Dr. Ralf Nauen
Guest Editors

Manuscript Submission Information

Manuscripts should be submitted online at www.mdpi.com by registering and logging in to this website. Once you are registered, click here to go to the submission form. Manuscripts can be submitted until the deadline. All submissions that pass pre-check are peer-reviewed. Accepted papers will be published continuously in the journal (as soon as accepted) and will be listed together on the special issue website. Research articles, review articles as well as short communications are invited. For planned papers, a title and short abstract (about 100 words) can be sent to the Editorial Office for announcement on this website.

Submitted manuscripts should not have been published previously, nor be under consideration for publication elsewhere (except conference proceedings papers). All manuscripts are thoroughly refereed through a single-blind peer-review process. A guide for authors and other relevant information for submission of manuscripts is available on the Instructions for Authors page. Insects is an international peer-reviewed open access monthly journal published by MDPI.

Please visit the Instructions for Authors page before submitting a manuscript. The Article Processing Charge (APC) for publication in this open access journal is 2600 CHF (Swiss Francs). Submitted papers should be well formatted and use good English. Authors may use MDPI's English editing service prior to publication or during author revisions.

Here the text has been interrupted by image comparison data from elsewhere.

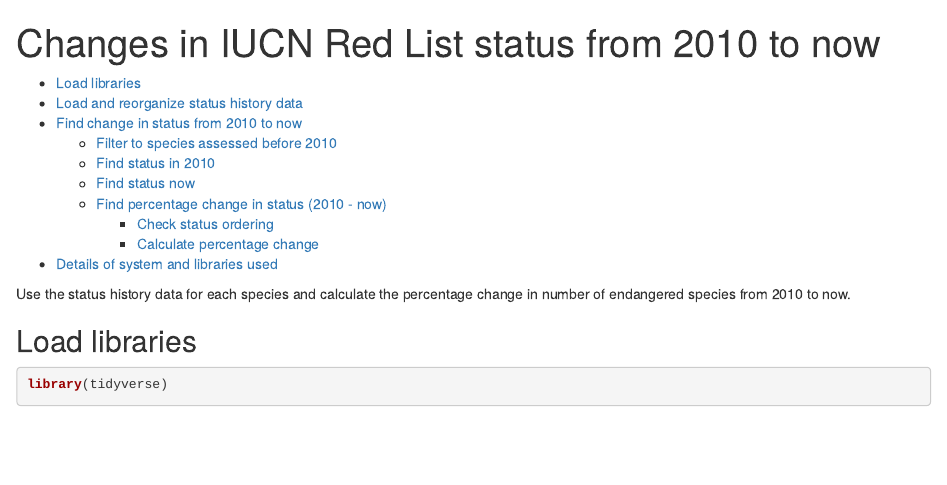
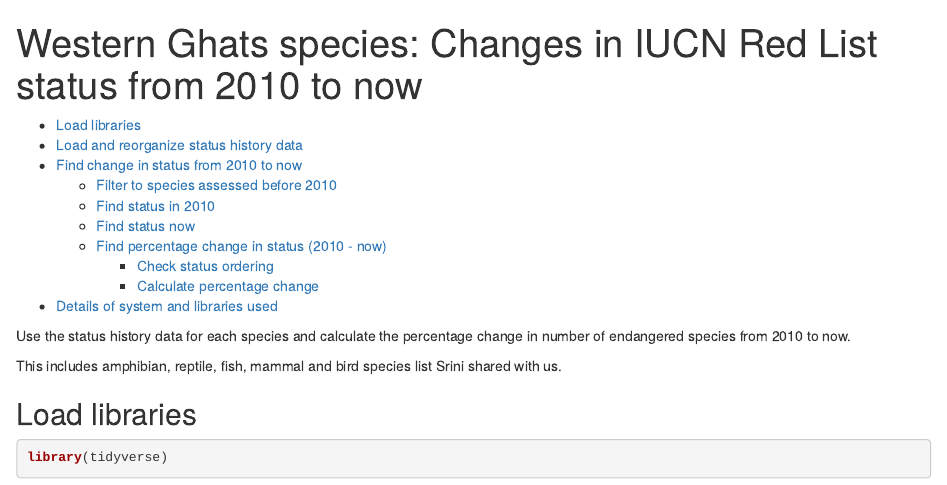
Before and after one commit to pskoulgi/iucn-redlist-species-analysis, an R Markdown document (findChangeInAssessmentStatus.Rmd): the page in a window 1100 px wide, from its top. Rendered offline with R 4.5, knitr and Pandoc, with nearby package versions; some code elsewhere in the file could not run offline.

Commit message:
More of fixing title, adding to notes.

```diff
--- a/findChangeInAssessmentStatus.Rmd
+++ b/findChangeInAssessmentStatus.Rmd
@@ -1,5 +1,5 @@
 ---
-title: "Changes in IUCN Red List status from 2010 to now"
+title: "Western Ghats species: Changes in IUCN Red List status from 2010 to now"
 output:
   html_document:
     toc: true
@@ -8,6 +8,8 @@
 ---
 
 Use the status history data for each species and calculate the percentage change in number of endangered species from 2010 to now.
+
+This includes amphibian, reptile, fish, mammal and bird species list Srini shared with us.
 
 ## Load libraries
 
```
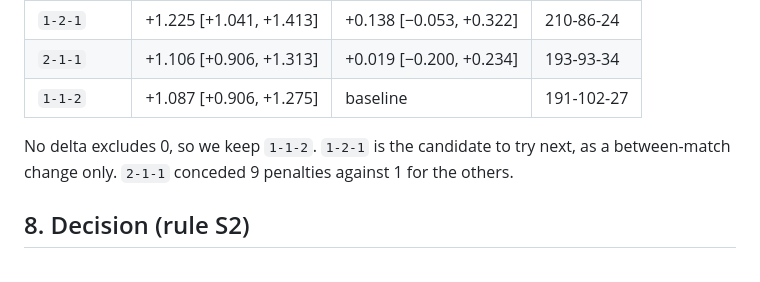
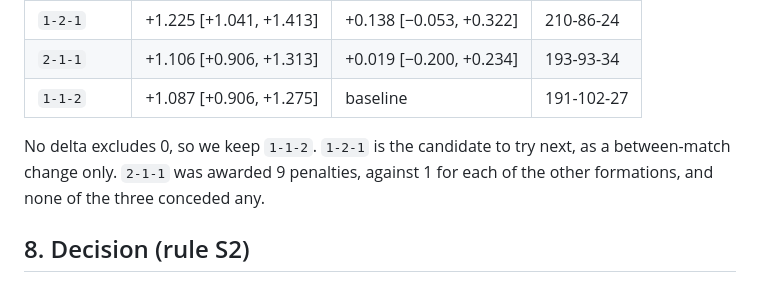
Before and after one commit to mordanov/aws_football_challenge, a Markdown page: redesign_4/docs/strategy_report.md, the part around the change. Rendered like a GitHub page.

Commit message:
docs(redesign_4): correct formation penalty direction in strategy report
Co-authored-by: Copilot <223556219+Copilot@users.noreply.github.com>

```diff
--- a/redesign_4/docs/strategy_report.md
+++ b/redesign_4/docs/strategy_report.md
@@ -205,7 +205,8 @@ formations. The baseline is the native `1-1-2`.
 | `1-1-2` | +1.087 [+0.906, +1.275] | baseline | 191-102-27 |
 
 No delta excludes 0, so we keep `1-1-2`. `1-2-1` is the candidate to try next, as a
-between-match change only. `2-1-1` conceded 9 penalties against 1 for the others.
+between-match change only. `2-1-1` was awarded 9 penalties, against 1 for each of
+the other formations, and none of the three conceded any.
 
 ## 8. Decision (rule S2)
 
```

Keywords

  • lepidopteran
  • insecticide resistance
  • B.t. resistance
  • mechanisms of resistance
  • resistance management
  • detoxification enzymes
  • insecticide target

Related Special Issue

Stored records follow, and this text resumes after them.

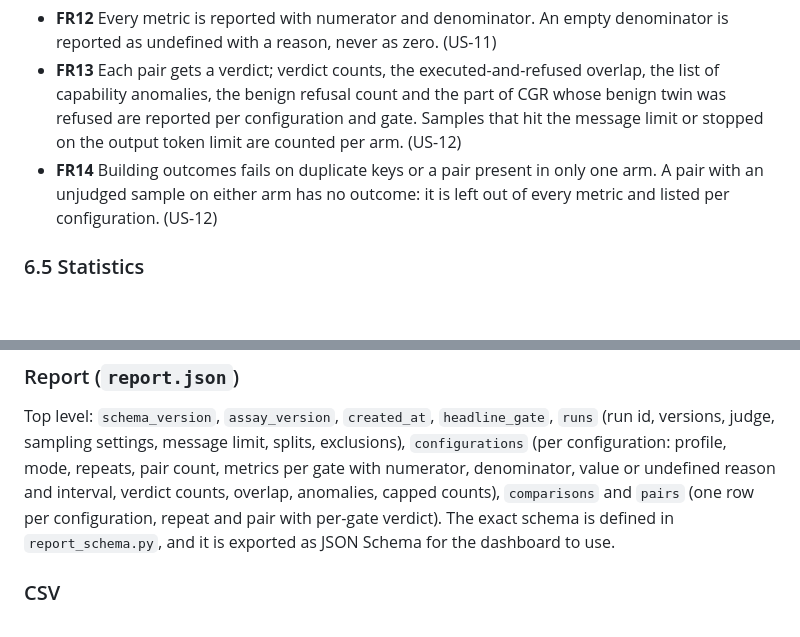
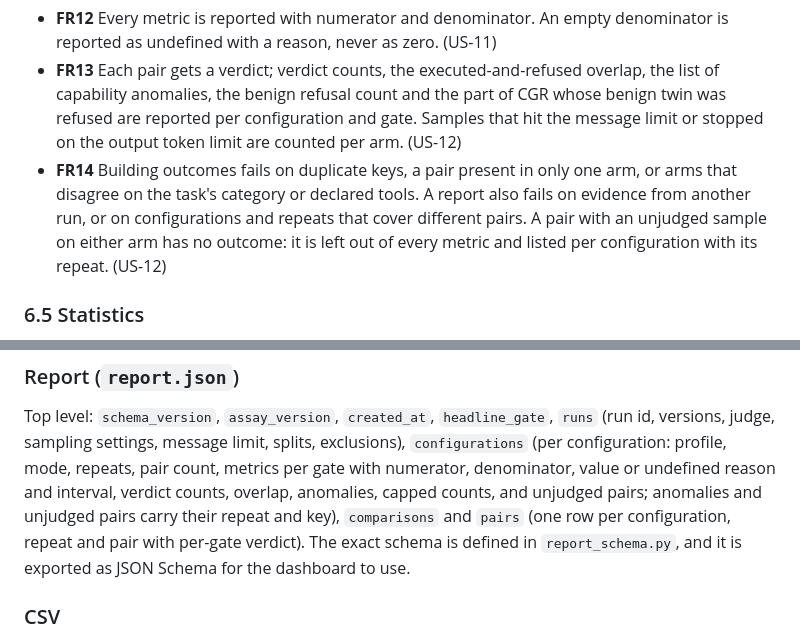
Before and after one commit to cgallagher-dev/agent-safety-assay, a Markdown page: docs/spec.md, 2 parts joined by grey strips. Drawn GitHub-style; blank space fills up the shorter version.

Commit message:
Bring the spec up to date with the report checks
FR14 now lists the new evidence checks, and the report contract
says anomalies and unjudged pairs carry their repeat.

Jira: SCRUM-19

```diff
--- a/docs/spec.md
+++ b/docs/spec.md
@@ -295,9 +295,12 @@ passed, E = harmful executed, R = refused:
   part of CGR whose benign twin was refused are reported per configuration and
   gate. Samples that hit the message limit or stopped on the output token
   limit are counted per arm. (US-12)
-- **FR14** Building outcomes fails on duplicate keys or a pair present in only
-  one arm. A pair with an unjudged sample on either arm has no outcome: it is
-  left out of every metric and listed per configuration. (US-12)
+- **FR14** Building outcomes fails on duplicate keys, a pair present in only
+  one arm, or arms that disagree on the task's category or declared tools. A
+  report also fails on evidence from another run, or on configurations and
+  repeats that cover different pairs. A pair with an unjudged sample on either
+  arm has no outcome: it is left out of every metric and listed per
+  configuration with its repeat. (US-12)
 
 ### 6.5 Statistics
 
@@ -419,7 +422,8 @@ Top level: `schema_version`, `assay_version`, `created_at`, `headline_gate`,
 limit, splits, exclusions),
 `configurations` (per configuration: profile, mode, repeats, pair count,
 metrics per gate with numerator, denominator, value or undefined reason and
-interval, verdict counts, overlap, anomalies, capped counts), `comparisons`
+interval, verdict counts, overlap, anomalies, capped counts, and unjudged
+pairs; anomalies and unjudged pairs carry their repeat and key), `comparisons`
 and `pairs` (one row per configuration, repeat and pair with per-gate verdict).
 The exact schema is defined in `report_schema.py`, and it is exported as
 JSON Schema for the dashboard to use.
```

Published Papers (1 paper)

Order results
Result details
Select all
Export citation of selected articles as:

Research

19 pages, 7369 KiB  
Article
Genome-Wide Exploration of Long Non-Coding RNAs of Helicoverpa armigera in Response to Pyrethroid Insecticide Resistance
Insects 2024, 15(3), 146; https://doi.org/10.3390/insects15030146 - 21 Feb 2024
Viewed by 151
Abstract
Genome-wide long non-coding RNAs (lncRNAs) in low, moderate, and high pyrethroid insecticide-resistant and -susceptible strains of Helicoverpa armigera were identified in this study. Using 45 illumina-based RNA-sequencing datasets, 8394 lncRNAs were identified. In addition, a sublethal dose of deltamethrin was administered to a [...] Read more.
Genome-wide long non-coding RNAs (lncRNAs) in low, moderate, and high pyrethroid insecticide-resistant and -susceptible strains of Helicoverpa armigera were identified in this study. Using 45 illumina-based RNA-sequencing datasets, 8394 lncRNAs were identified. In addition, a sublethal dose of deltamethrin was administered to a Korean-resistant strain (Kor-T). The average length of lncRNAs was approximately 531 bp, and the expression ratio of lncRNAs was 28% of the total RNA. The identified lncRNAs were divided into six categories—intronic, intergenic, sense, antisense, cis-RNA, and trans-RNA—based on their location and mechanism of action. Intergenic and intronic lncRNA transcripts were the most abundant (38% and 33%, respectively). Further, 828 detoxification-related lncRNAs were selected using the Gene Ontology analysis. The cytochrome P450-related lncRNA expression levels were significantly higher in susceptible strains than in resistant strains. In contrast, cuticle protein-related lncRNA expression levels were significantly higher in all resistant strains than in susceptible strains. Our findings suggest that certain lncRNAs contribute to the downregulation of insecticide resistance-related P450 genes in susceptible strains, whereas other lncRNAs may be involved in the overexpression of cuticle protein genes, potentially affecting the pyrethroid resistance mechanism. Full article
Show Figures

Figure 1

Back to TopTop